— EXERCISE BRIEF —
Pull out every line below that holds the word "prompt".

— GIVEN ENTRIES —

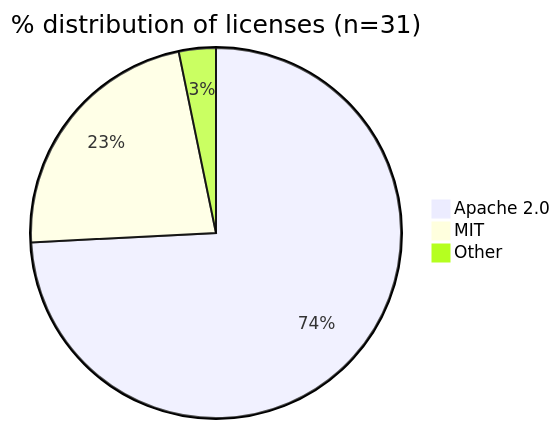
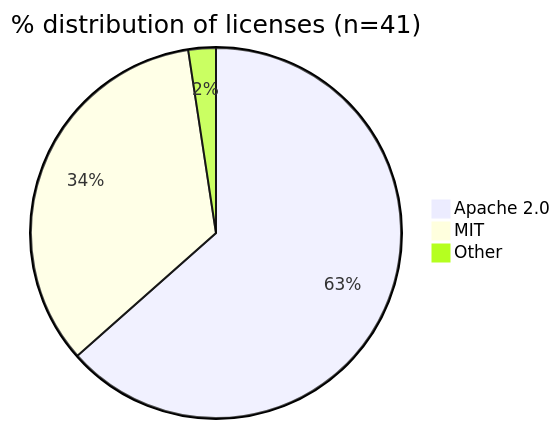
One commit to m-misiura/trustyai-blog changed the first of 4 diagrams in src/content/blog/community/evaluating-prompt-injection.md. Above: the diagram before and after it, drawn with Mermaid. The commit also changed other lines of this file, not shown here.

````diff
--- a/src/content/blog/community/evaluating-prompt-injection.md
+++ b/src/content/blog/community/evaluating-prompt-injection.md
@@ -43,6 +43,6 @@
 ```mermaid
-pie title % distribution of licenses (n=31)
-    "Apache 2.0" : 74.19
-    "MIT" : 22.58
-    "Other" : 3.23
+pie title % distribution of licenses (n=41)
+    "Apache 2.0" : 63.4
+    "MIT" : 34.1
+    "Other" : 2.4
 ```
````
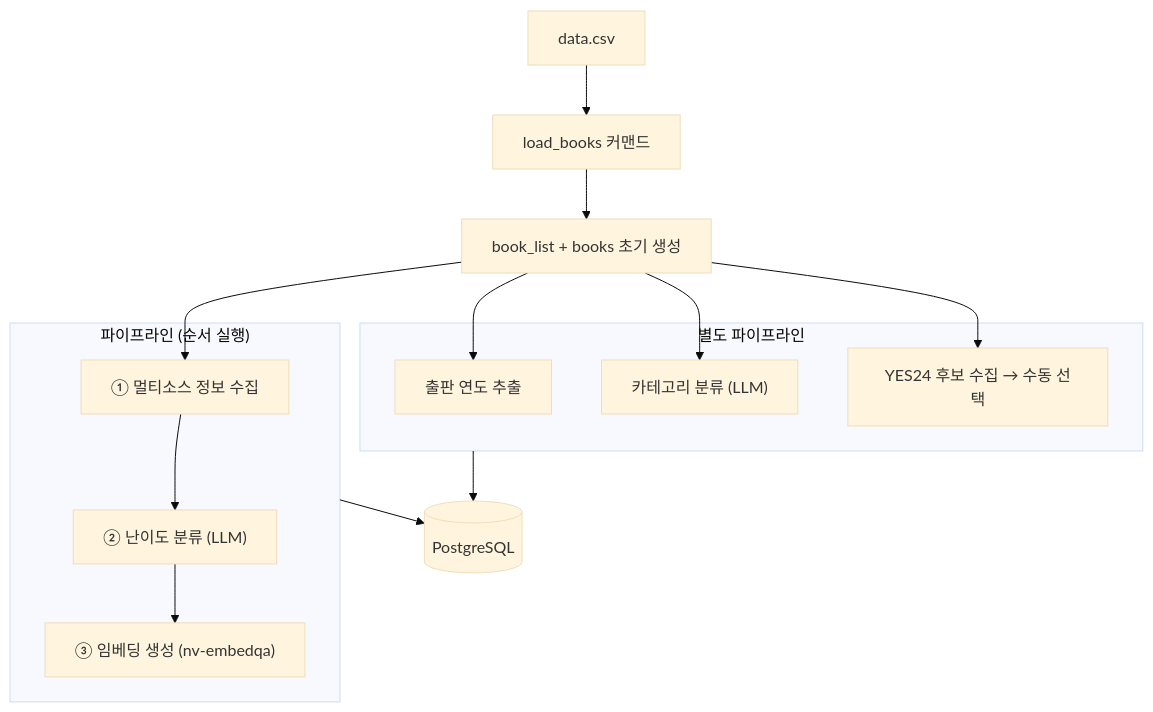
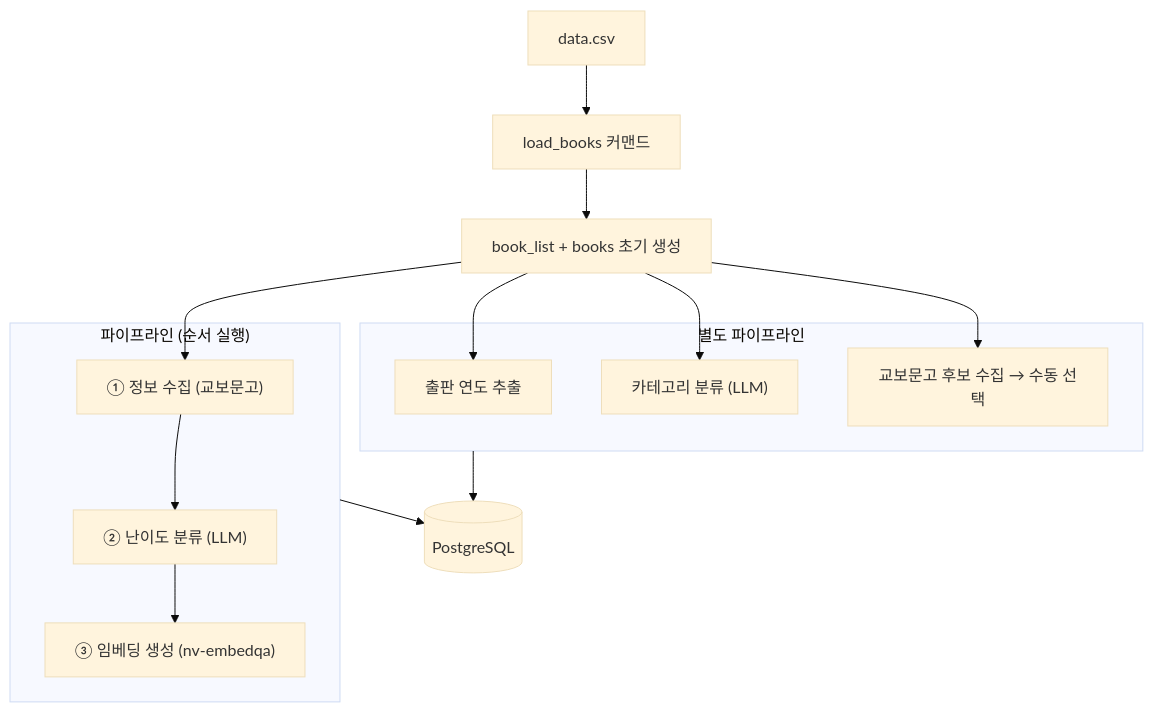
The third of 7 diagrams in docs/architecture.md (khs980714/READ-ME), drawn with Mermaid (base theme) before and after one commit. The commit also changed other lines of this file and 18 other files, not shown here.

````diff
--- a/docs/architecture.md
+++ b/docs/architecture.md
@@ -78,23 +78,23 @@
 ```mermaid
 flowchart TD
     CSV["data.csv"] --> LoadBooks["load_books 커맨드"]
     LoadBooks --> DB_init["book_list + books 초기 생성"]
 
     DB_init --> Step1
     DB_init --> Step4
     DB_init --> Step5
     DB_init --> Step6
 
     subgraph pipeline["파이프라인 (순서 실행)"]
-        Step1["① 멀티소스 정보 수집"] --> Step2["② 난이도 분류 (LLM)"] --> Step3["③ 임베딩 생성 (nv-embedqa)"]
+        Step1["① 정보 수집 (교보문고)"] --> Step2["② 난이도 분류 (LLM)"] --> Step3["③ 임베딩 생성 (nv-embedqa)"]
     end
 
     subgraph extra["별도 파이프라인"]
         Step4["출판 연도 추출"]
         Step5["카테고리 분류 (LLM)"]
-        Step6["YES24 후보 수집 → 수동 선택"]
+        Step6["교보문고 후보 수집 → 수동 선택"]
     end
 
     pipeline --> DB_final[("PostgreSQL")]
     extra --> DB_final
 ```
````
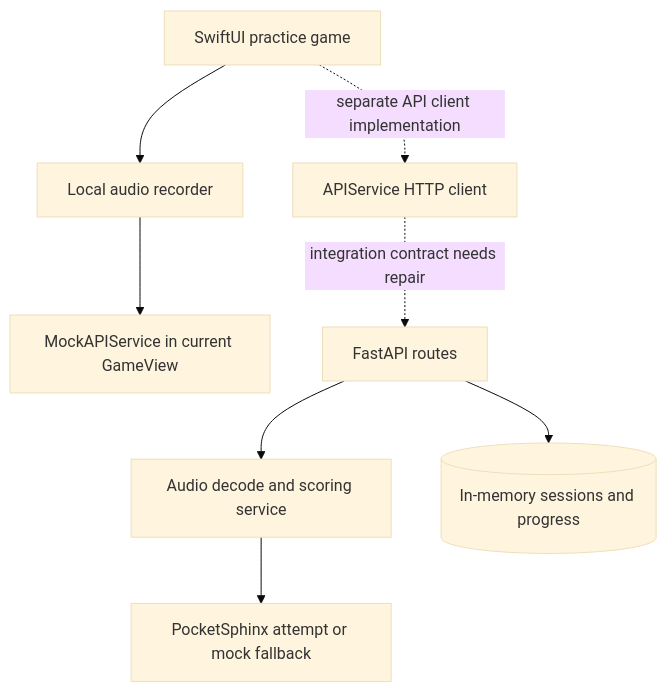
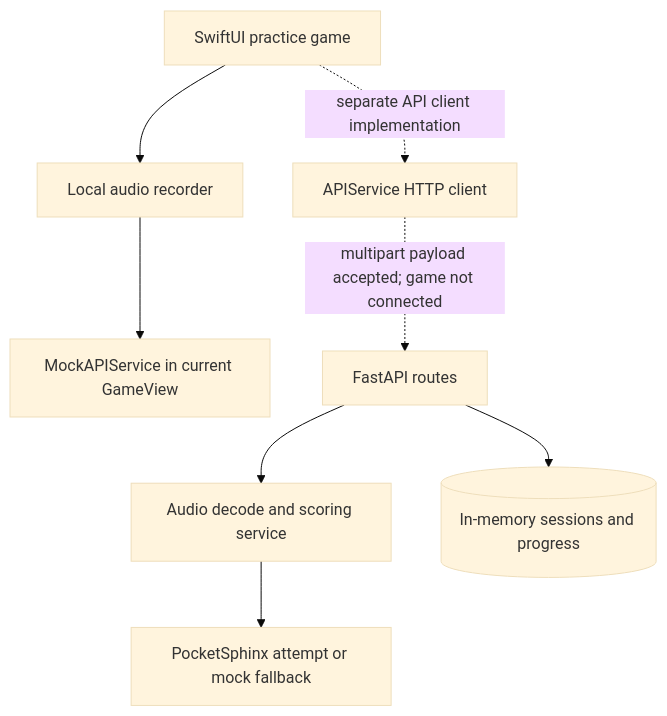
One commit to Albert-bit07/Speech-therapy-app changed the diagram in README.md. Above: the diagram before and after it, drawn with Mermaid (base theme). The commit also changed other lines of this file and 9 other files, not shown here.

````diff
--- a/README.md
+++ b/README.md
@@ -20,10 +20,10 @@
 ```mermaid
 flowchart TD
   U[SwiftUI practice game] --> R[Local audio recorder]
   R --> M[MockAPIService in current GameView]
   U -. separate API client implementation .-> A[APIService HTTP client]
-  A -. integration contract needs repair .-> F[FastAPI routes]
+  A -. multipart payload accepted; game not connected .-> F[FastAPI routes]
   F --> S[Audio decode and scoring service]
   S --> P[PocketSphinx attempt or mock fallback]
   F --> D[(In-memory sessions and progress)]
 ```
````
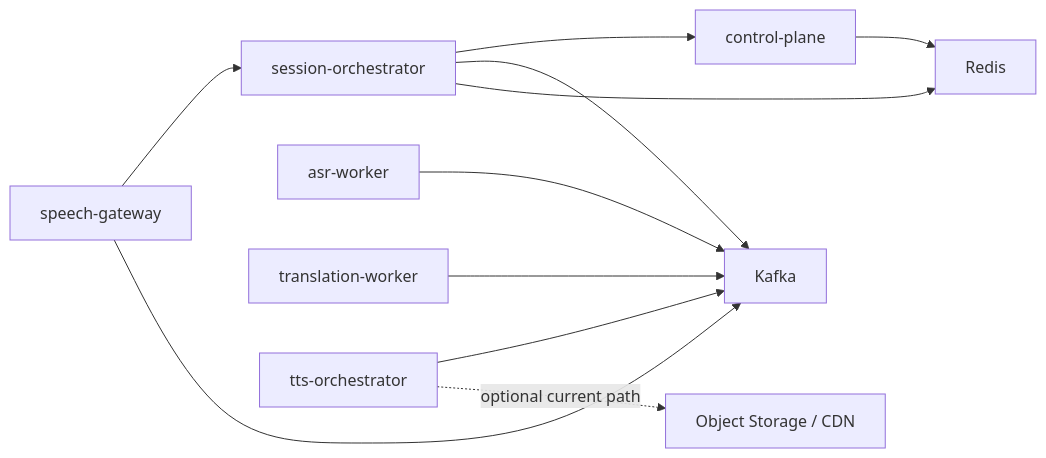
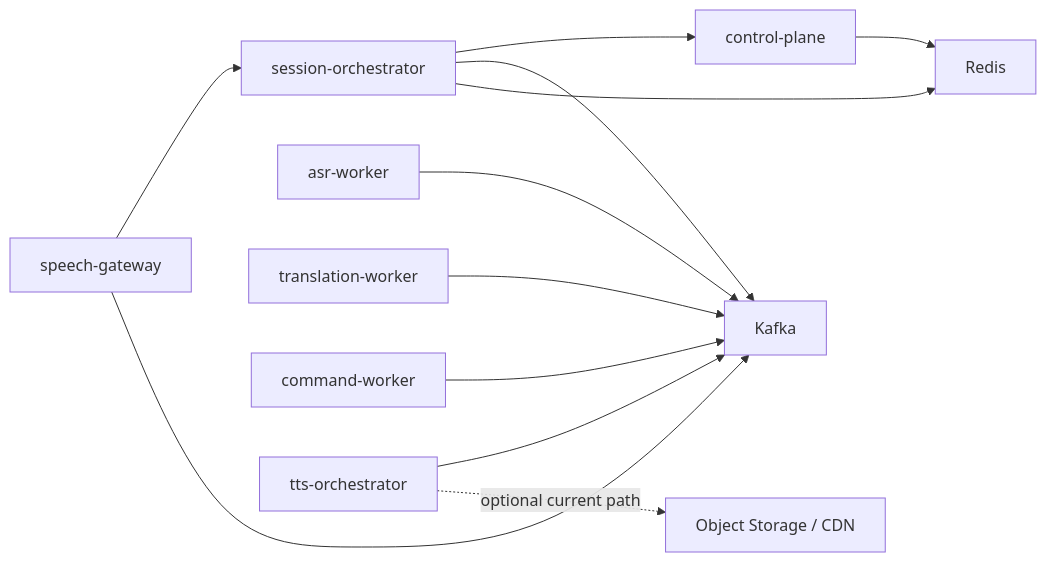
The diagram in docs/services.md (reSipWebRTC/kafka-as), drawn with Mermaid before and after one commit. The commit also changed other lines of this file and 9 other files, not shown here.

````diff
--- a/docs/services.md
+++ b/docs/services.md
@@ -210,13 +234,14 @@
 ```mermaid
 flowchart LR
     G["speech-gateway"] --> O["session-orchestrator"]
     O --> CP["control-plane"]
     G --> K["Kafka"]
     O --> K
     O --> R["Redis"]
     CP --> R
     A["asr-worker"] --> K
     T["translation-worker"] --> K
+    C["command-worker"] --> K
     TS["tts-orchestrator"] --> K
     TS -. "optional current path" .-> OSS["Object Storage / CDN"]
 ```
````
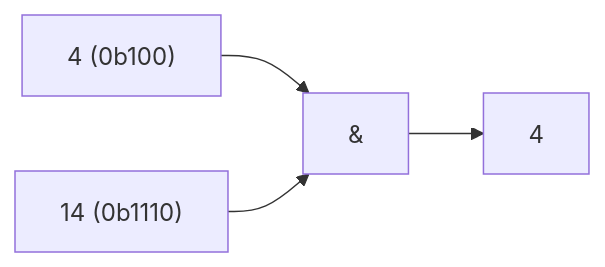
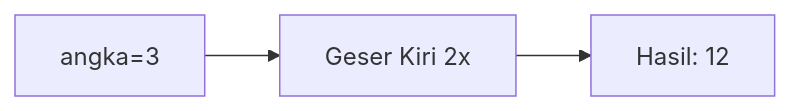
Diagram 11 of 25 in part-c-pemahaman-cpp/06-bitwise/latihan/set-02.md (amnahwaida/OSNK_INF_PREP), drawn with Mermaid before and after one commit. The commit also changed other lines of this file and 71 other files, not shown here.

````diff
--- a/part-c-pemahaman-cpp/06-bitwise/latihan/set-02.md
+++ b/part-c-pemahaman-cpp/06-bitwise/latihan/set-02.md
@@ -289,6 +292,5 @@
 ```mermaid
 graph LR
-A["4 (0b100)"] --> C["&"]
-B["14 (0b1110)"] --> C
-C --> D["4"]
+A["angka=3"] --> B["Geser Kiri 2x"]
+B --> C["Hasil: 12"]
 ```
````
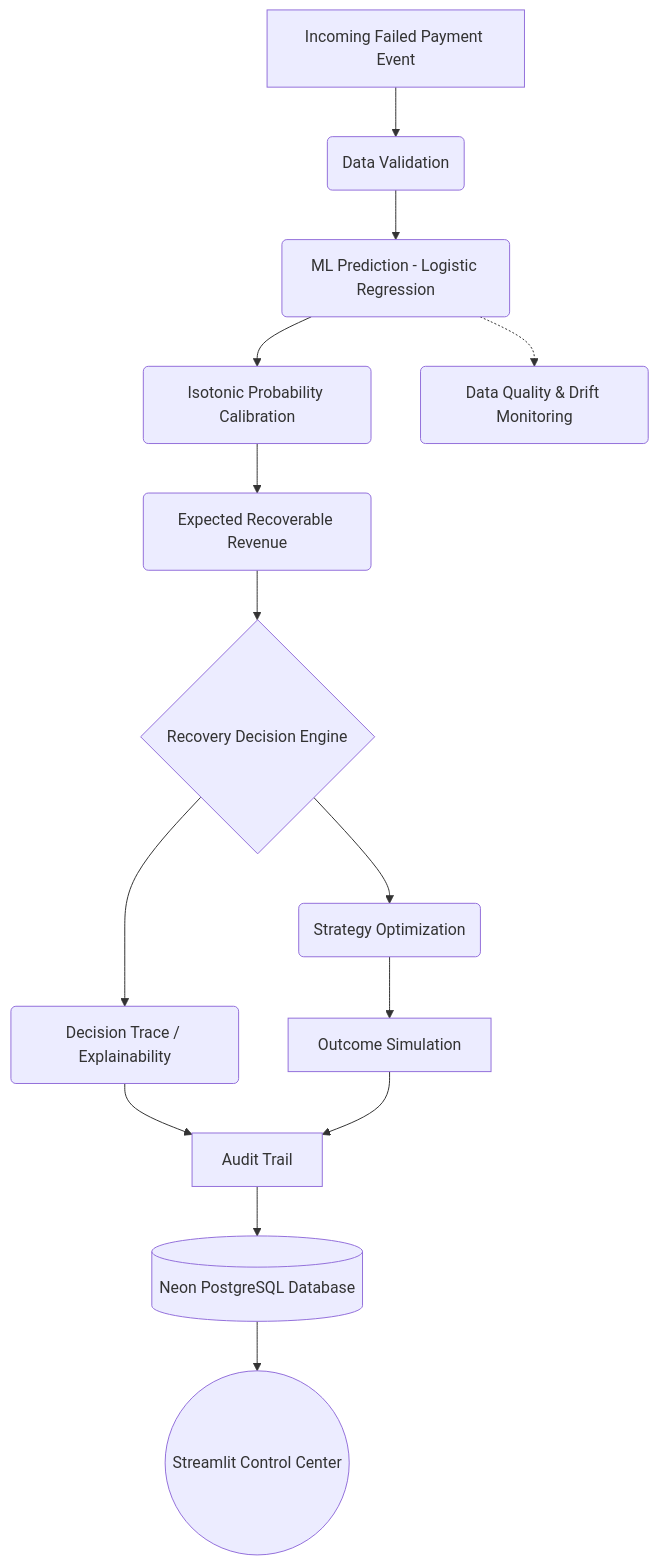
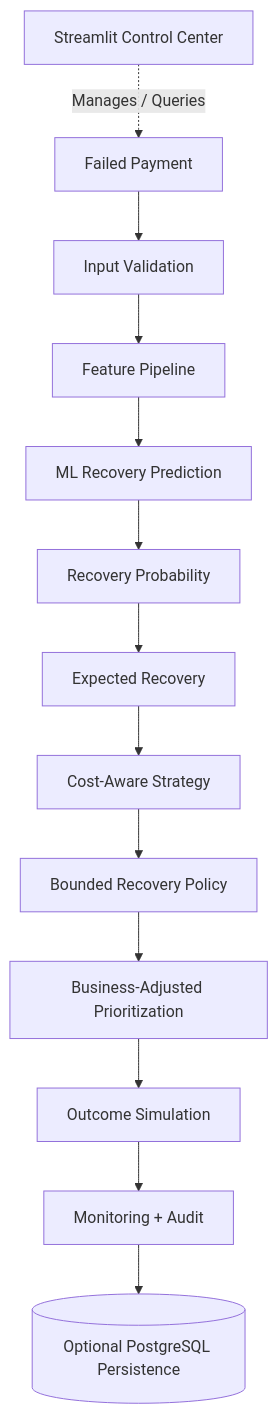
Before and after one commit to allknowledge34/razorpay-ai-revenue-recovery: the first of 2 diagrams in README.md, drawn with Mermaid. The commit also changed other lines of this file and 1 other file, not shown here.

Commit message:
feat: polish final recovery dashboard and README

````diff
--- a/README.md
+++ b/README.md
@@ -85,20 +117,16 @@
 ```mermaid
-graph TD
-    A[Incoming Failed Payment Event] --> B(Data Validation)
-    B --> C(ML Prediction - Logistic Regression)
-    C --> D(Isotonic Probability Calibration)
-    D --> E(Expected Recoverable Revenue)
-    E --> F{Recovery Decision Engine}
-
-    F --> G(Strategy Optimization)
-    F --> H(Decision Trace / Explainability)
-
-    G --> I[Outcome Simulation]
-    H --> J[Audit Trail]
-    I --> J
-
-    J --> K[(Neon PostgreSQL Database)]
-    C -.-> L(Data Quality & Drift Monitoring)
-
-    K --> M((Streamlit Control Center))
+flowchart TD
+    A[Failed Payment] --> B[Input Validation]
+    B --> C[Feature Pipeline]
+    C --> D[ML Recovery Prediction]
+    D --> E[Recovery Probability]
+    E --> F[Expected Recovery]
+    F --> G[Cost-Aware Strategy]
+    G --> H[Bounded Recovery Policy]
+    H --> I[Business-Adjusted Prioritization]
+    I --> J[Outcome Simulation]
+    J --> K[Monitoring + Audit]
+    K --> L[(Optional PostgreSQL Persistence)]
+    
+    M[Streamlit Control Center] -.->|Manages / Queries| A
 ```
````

— RESULT OF THIS TASK —
One commit to m-misiura/trustyai-blog changed the first of 4 diagrams in src/content/blog/community/evaluating-prompt-injection.md. Above: the diagram before and after it, drawn with Mermaid. The commit also changed other lines of this file, not shown here.
--- a/src/content/blog/community/evaluating-prompt-injection.md
+++ b/src/content/blog/community/evaluating-prompt-injection.md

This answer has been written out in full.